My wife awoke in the middle of the night to the smell of fire, investigated the house, and, finding nothing, tried to go back to sleep. On Monday morning, our deck was shrouded in black ashes, and the sky was a snarled gray, despite the absence of fog or clouds.
Forty-five miles to the north, in Santa Rosa, the locale of one of 17 fires that have turned parts of California into cauldrons, our nephew, his wife and baby daughter also awoke early Monday. By the time they decided they had to leave, at 6:30 a.m, homes a few miles away had been razed by flames. Their drive south to a relative’s house usually takes less than an hour, but this time it took two and a half hours because the road was clogged with evacuees. (Late Monday, they discovered their house was untouched.)

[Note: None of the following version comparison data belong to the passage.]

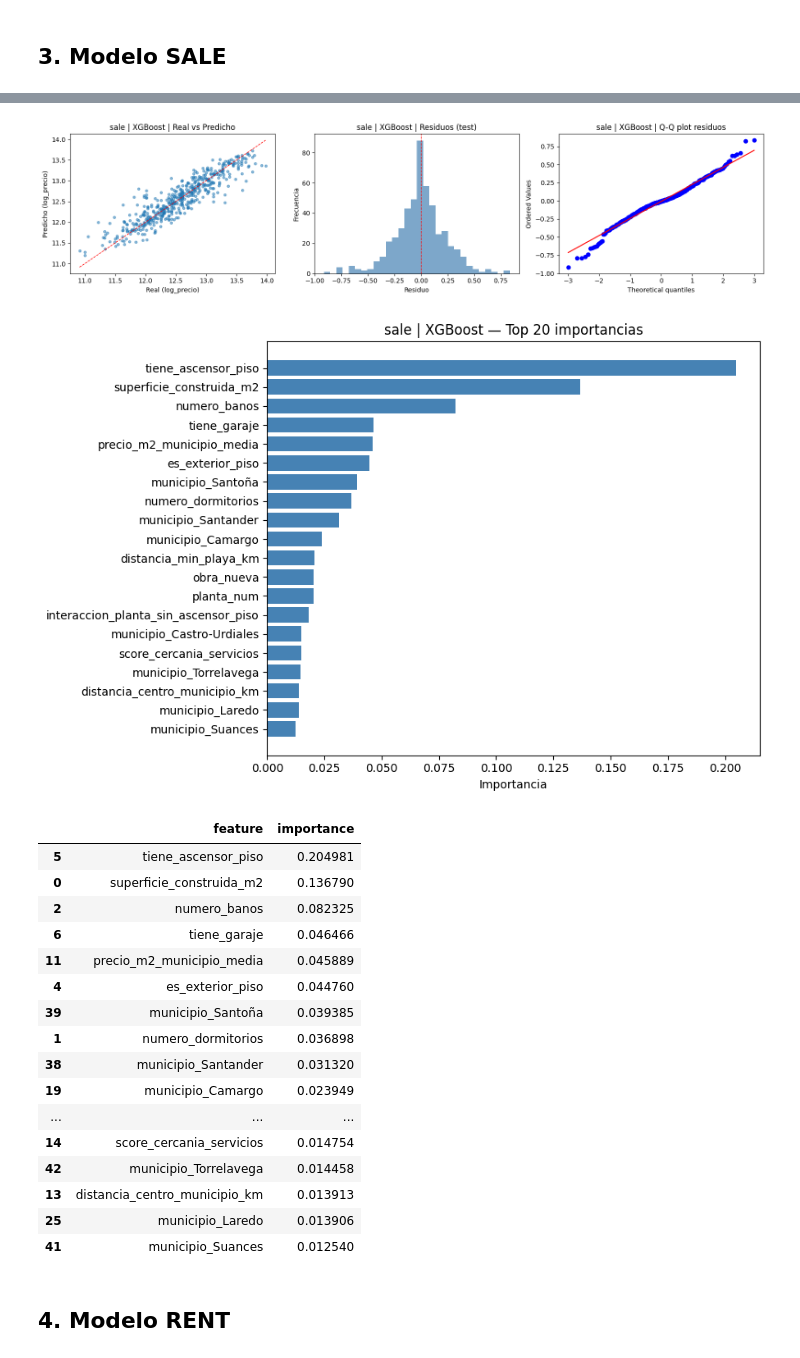
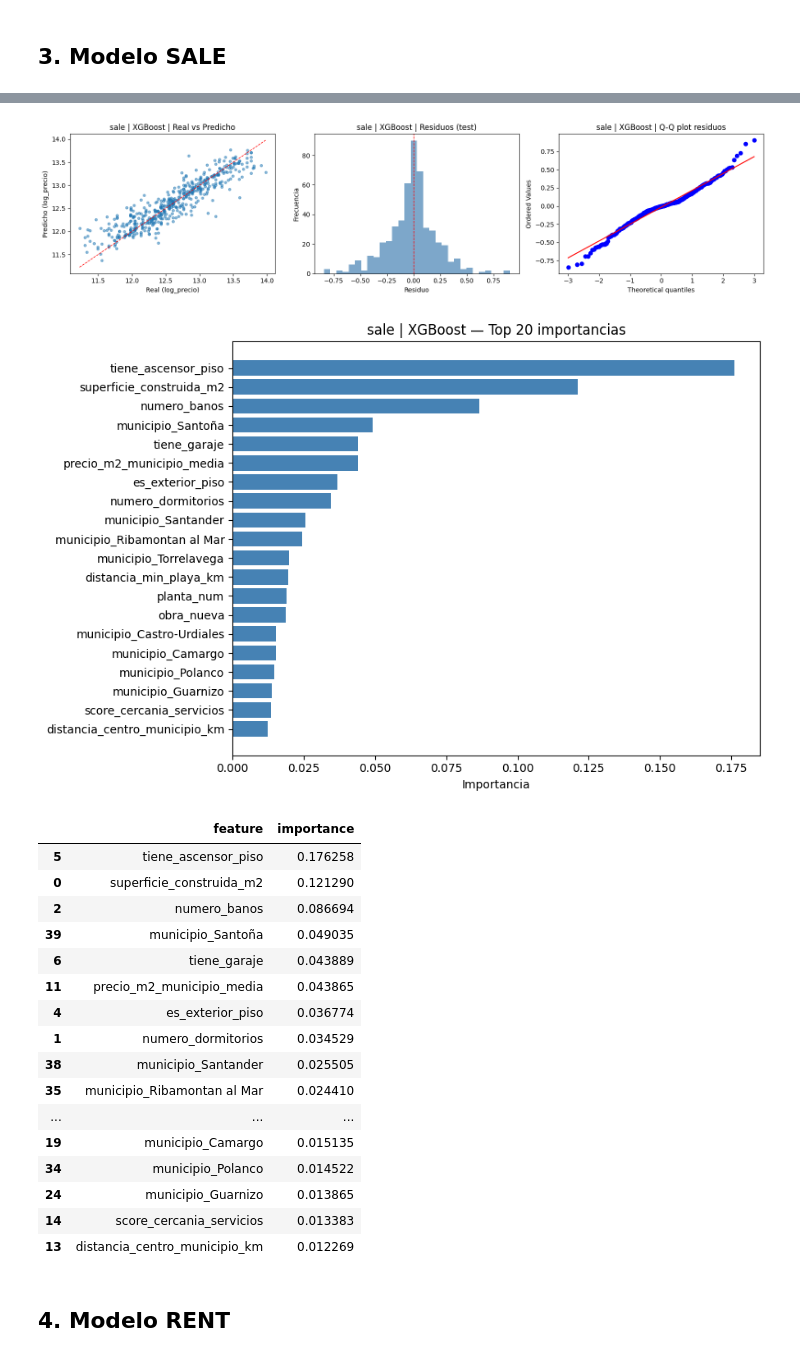
Before and after one commit to sitomachu/bezanillasl, a Jupyter notebook: notebooks/05_ML/55_sale_rent_models.ipynb, the cells around one changed output, grey strips where cells are left out. Drawn from its saved outputs; the diff is of its cells as text; code cells hidden in the pictures.

```diff
--- a/notebooks/05_ML/55_sale_rent_models.ipynb
+++ b/notebooks/05_ML/55_sale_rent_models.ipynb
@@ -193,20 +188,8 @@ print("=" * 90)
 # ── Carga ─────────────────────────────────────────────────────────────────────
 df_sale = pd.read_csv(SALE_PATH)
 df_sale = df_sale[df_sale[SALE_TARGET_COL].notna()].copy()
-print(f"Filas originales: {len(df_sale)}")
+print(f"Filas cargadas: {len(df_sale)} (outliers eliminados upstream)")
 
-# ── Limpieza: IQR\u00d71.5 sobre log_precio ──────────────────────────────────────
-q1, q3 = df_sale[SALE_TARGET_COL].quantile([0.25, 0.75])
-iqr = q3 - q1
-mask_iqr = df_sale[SALE_TARGET_COL].between(q1 - SALE_IQR_FACTOR * iqr, q3 + SALE_IQR_FACTOR * iqr)
-print(f"  IQR\u00d7{SALE_IQR_FACTOR} eliminados: {(~mask_iqr).sum()} ({(~mask_iqr).mean()*100:.1f}%)")
-df_sale = df_sale[mask_iqr].copy()
-
-# ── Limpieza: suelo precio_m2 ─────────────────────────────────────────────────
-mask_m2 = df_sale["precio_m2"] >= SALE_PRECIO_M2_MIN
-print(f"  Suelo precio_m2 < {SALE_PRECIO_M2_MIN} \u20ac/m\u00b2 eliminados: {(~mask_m2).sum()} ({(~mask_m2).mean()*100:.1f}%)")
-df_sale = df_sale[mask_m2].copy()
-print(f"Filas tras limpieza: {len(df_sale)}")
 
 # ── Fix leakage: medias de municipio del JSON (train-only, calculadas en 53_boost_sale_optuna)
 _mun_oh = [c for c in df_sale.columns if c.startswith("municipio_")]
@@ -275,22 +255,22 @@ train 0.01323 0.11503 0.08435 0.95938 0.00672
-[figure, old version]
+[figure, new version]
-[figure, old version]
+[figure, new version]
 |  | feature | importance |
-| 5 | tiene_ascensor_piso | 0.204981 |
-| 0 | superficie_construida_m2 | 0.136790 |
-| 2 | numero_banos | 0.082325 |
-| 6 | tiene_garaje | 0.046466 |
-| 11 | precio_m2_municipio_media | 0.045889 |
-| 4 | es_exterior_piso | 0.044760 |
-| 39 | municipio_Santoña | 0.039385 |
-| 1 | numero_dormitorios | 0.036898 |
-| 38 | municipio_Santander | 0.031320 |
-| 19 | municipio_Camargo | 0.023949 |
+| 5 | tiene_ascensor_piso | 0.176258 |
+| 0 | superficie_construida_m2 | 0.121290 |
+| 2 | numero_banos | 0.086694 |
+| 39 | municipio_Santoña | 0.049035 |
+| 6 | tiene_garaje | 0.043889 |
+| 11 | precio_m2_municipio_media | 0.043865 |
+| 4 | es_exterior_piso | 0.036774 |
+| 1 | numero_dormitorios | 0.034529 |
+| 38 | municipio_Santander | 0.025505 |
+| 35 | municipio_Ribamontan al Mar | 0.024410 |
 | ... | ... | ... |
-| 14 | score_cercania_servicios | 0.014754 |
-| 42 | municipio_Torrelavega | 0.014458 |
-| 13 | distancia_centro_municipio_km | 0.013913 |
-| 25 | municipio_Laredo | 0.013906 |
-| 41 | municipio_Suances | 0.012540 |
+| 19 | municipio_Camargo | 0.015135 |
+| 34 | municipio_Polanco | 0.014522 |
+| 24 | municipio_Guarnizo | 0.013865 |
+| 14 | score_cercania_servicios | 0.013383 |
+| 13 | distancia_centro_municipio_km | 0.012269 |
 # %% [markdown]
 ## 4. Modelo RENT
 # %%
```
Also changed, not shown: parts of 3 cells of this notebook, 10 other files.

Most residents of Mill Valley, the town just north of San Francisco where we’ve lived for 34 years, have been no more than moderately inconvenienced by the fires, but they add to our…